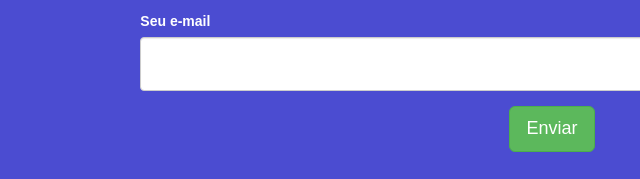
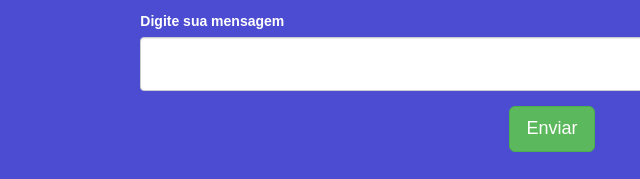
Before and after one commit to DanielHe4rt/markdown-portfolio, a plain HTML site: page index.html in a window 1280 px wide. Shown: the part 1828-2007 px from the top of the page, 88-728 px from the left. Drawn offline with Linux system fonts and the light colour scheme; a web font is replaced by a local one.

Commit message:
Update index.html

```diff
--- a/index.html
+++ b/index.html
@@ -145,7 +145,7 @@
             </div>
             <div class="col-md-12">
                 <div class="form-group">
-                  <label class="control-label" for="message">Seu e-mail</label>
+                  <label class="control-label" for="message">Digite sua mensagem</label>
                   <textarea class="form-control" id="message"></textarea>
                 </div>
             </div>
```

==

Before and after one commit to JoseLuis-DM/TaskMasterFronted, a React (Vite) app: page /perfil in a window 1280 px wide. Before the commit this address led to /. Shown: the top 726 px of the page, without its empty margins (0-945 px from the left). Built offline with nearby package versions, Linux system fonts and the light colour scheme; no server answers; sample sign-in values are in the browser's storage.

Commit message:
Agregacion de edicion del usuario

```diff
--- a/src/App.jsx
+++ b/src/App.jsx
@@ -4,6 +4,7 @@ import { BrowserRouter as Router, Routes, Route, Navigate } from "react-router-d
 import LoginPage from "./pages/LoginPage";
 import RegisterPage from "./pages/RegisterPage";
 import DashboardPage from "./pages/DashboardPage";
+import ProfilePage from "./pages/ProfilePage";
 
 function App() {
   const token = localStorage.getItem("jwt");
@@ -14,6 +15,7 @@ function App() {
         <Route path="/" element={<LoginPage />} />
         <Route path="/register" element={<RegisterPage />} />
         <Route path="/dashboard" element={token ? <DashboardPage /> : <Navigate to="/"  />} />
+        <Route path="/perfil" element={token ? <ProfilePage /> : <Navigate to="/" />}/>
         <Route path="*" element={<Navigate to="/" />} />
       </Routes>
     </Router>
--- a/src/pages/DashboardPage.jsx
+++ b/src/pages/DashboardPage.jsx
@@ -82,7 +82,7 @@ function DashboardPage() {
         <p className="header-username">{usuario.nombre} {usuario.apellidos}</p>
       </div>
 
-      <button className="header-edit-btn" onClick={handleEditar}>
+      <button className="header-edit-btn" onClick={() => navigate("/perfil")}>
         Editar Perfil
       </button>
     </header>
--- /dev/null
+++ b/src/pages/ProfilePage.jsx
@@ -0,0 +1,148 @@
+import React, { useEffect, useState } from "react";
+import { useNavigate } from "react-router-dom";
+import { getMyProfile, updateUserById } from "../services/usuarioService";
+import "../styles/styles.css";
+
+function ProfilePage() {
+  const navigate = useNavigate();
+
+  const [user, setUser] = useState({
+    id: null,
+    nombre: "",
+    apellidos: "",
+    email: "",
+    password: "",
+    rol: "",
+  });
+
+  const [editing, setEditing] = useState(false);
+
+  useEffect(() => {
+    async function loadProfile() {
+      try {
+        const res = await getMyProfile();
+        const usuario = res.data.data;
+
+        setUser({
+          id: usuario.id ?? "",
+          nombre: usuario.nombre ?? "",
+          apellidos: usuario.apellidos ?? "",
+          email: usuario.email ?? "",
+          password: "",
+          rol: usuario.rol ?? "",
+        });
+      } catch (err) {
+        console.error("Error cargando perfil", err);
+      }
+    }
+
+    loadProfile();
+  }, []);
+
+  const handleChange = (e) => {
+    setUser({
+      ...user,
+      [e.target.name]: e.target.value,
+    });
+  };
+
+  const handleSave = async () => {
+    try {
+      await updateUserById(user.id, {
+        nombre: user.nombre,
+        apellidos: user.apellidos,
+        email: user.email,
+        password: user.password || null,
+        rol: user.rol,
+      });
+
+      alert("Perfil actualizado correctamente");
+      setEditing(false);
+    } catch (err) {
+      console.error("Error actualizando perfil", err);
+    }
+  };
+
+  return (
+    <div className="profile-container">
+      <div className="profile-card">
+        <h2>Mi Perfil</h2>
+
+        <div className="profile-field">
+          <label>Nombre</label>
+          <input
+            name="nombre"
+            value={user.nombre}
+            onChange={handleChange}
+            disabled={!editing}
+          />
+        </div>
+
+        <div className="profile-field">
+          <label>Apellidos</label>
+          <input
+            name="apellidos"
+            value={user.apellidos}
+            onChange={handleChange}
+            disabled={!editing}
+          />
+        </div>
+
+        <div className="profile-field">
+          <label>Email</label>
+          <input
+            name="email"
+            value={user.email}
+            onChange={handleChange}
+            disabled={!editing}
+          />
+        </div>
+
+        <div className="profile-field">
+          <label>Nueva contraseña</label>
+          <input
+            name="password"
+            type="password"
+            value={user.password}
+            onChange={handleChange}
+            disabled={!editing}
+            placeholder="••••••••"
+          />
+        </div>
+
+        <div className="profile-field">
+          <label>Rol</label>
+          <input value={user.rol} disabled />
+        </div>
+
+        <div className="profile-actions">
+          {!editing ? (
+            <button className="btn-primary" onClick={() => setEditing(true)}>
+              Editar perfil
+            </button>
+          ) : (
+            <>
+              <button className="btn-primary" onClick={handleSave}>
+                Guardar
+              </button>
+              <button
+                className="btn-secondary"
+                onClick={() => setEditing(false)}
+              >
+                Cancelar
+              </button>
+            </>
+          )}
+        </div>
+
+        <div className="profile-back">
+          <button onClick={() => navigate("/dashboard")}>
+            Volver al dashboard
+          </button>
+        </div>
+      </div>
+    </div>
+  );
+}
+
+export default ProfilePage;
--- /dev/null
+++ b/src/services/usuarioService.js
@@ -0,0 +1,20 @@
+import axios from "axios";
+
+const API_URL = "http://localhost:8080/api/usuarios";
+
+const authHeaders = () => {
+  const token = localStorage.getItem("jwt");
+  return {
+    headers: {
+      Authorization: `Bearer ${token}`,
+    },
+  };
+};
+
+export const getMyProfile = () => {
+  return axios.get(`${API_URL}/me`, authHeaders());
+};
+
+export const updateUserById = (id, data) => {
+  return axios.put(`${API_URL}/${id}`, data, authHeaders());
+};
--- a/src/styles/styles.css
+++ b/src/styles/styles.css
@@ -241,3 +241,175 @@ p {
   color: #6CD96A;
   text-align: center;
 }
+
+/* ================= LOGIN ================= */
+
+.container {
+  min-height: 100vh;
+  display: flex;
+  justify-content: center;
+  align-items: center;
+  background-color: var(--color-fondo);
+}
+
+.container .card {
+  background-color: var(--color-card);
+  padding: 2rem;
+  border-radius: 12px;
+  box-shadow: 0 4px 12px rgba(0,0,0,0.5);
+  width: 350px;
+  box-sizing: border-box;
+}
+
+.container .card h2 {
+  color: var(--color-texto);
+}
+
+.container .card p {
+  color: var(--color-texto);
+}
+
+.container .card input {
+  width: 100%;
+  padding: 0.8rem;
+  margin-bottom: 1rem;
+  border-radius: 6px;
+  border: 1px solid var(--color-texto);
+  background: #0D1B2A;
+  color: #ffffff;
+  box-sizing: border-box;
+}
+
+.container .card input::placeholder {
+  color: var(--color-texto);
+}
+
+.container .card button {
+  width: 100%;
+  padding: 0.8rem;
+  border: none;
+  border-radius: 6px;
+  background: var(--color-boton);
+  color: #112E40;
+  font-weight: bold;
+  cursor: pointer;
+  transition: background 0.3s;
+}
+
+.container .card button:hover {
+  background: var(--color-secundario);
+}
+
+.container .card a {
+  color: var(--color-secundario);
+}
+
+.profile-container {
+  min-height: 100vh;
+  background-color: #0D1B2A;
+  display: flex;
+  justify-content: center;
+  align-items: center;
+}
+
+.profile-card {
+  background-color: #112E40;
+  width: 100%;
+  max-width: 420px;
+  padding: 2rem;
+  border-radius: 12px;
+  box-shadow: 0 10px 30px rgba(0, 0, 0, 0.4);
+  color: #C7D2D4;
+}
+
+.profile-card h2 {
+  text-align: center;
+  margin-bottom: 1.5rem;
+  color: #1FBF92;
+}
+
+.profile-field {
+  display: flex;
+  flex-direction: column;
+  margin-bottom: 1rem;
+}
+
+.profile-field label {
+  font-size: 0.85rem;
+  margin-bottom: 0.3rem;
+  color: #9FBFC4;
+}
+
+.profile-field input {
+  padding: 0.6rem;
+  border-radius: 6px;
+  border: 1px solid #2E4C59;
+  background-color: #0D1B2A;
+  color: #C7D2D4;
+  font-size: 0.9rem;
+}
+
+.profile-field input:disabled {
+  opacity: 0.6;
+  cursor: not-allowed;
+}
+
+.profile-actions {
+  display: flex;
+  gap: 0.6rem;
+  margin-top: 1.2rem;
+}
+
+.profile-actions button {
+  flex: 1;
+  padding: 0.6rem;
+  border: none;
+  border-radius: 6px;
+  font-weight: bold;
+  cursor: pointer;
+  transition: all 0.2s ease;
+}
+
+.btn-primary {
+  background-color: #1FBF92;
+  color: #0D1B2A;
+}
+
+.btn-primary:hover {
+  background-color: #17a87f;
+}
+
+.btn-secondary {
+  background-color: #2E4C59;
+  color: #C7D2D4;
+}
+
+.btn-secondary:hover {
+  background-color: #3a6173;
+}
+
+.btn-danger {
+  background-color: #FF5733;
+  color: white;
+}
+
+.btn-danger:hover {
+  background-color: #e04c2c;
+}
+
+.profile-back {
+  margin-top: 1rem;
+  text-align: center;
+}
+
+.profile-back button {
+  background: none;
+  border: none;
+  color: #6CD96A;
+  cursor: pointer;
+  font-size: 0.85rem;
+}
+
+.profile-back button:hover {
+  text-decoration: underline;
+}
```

* * *

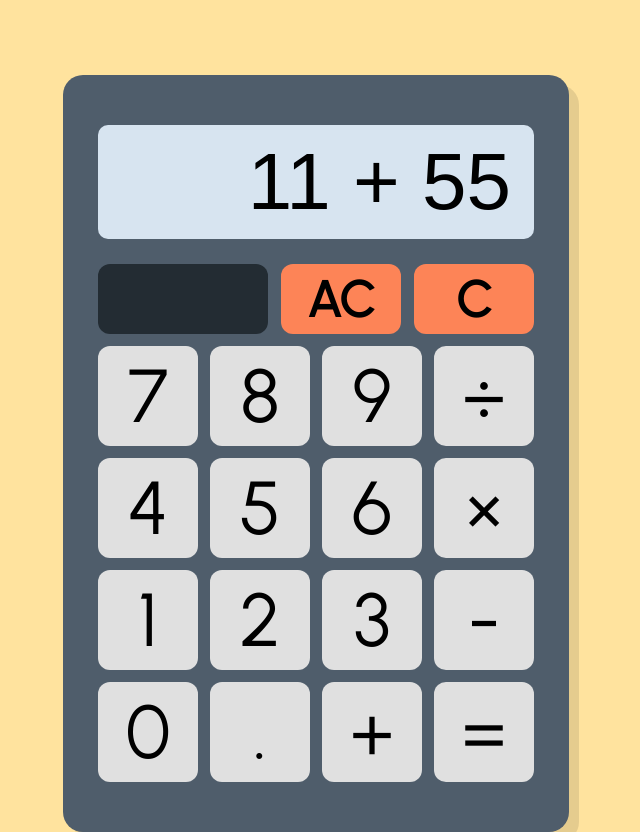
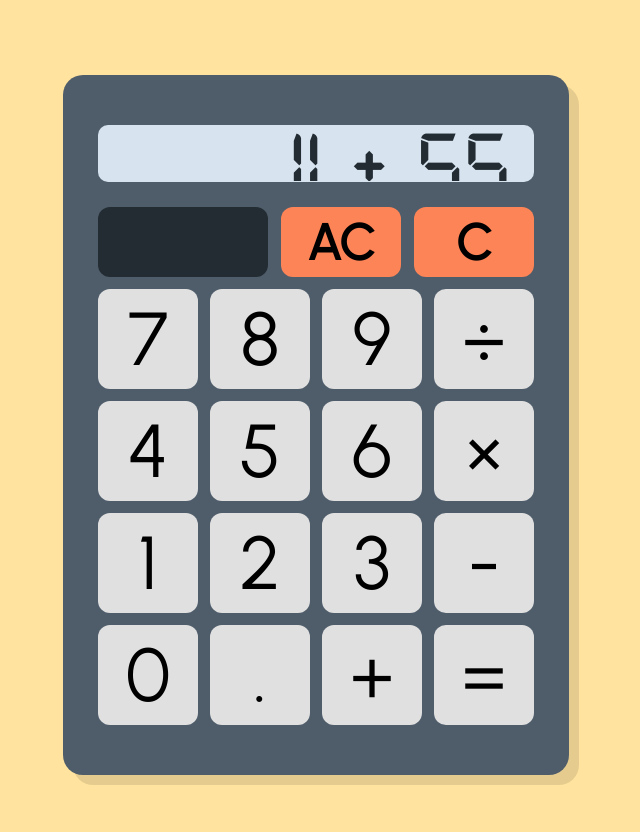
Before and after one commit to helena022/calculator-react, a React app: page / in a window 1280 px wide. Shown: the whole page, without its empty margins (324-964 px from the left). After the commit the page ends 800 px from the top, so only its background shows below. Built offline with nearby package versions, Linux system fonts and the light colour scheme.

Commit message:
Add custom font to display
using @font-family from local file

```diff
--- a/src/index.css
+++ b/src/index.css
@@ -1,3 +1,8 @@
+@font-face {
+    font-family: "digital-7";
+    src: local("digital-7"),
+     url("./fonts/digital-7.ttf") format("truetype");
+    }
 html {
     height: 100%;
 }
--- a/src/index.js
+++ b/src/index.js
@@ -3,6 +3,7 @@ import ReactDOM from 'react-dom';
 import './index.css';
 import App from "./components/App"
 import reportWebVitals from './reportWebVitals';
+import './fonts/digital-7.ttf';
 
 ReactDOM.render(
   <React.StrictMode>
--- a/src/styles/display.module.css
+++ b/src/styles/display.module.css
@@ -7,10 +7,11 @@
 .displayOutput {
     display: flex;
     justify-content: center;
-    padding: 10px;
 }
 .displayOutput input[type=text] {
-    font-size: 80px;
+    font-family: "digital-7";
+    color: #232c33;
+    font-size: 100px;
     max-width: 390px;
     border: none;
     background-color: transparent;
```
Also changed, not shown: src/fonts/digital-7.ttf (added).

Work order:
Go over the records above line by line and count those holding the word "hover". Reply only with the number.

Worked solution:
5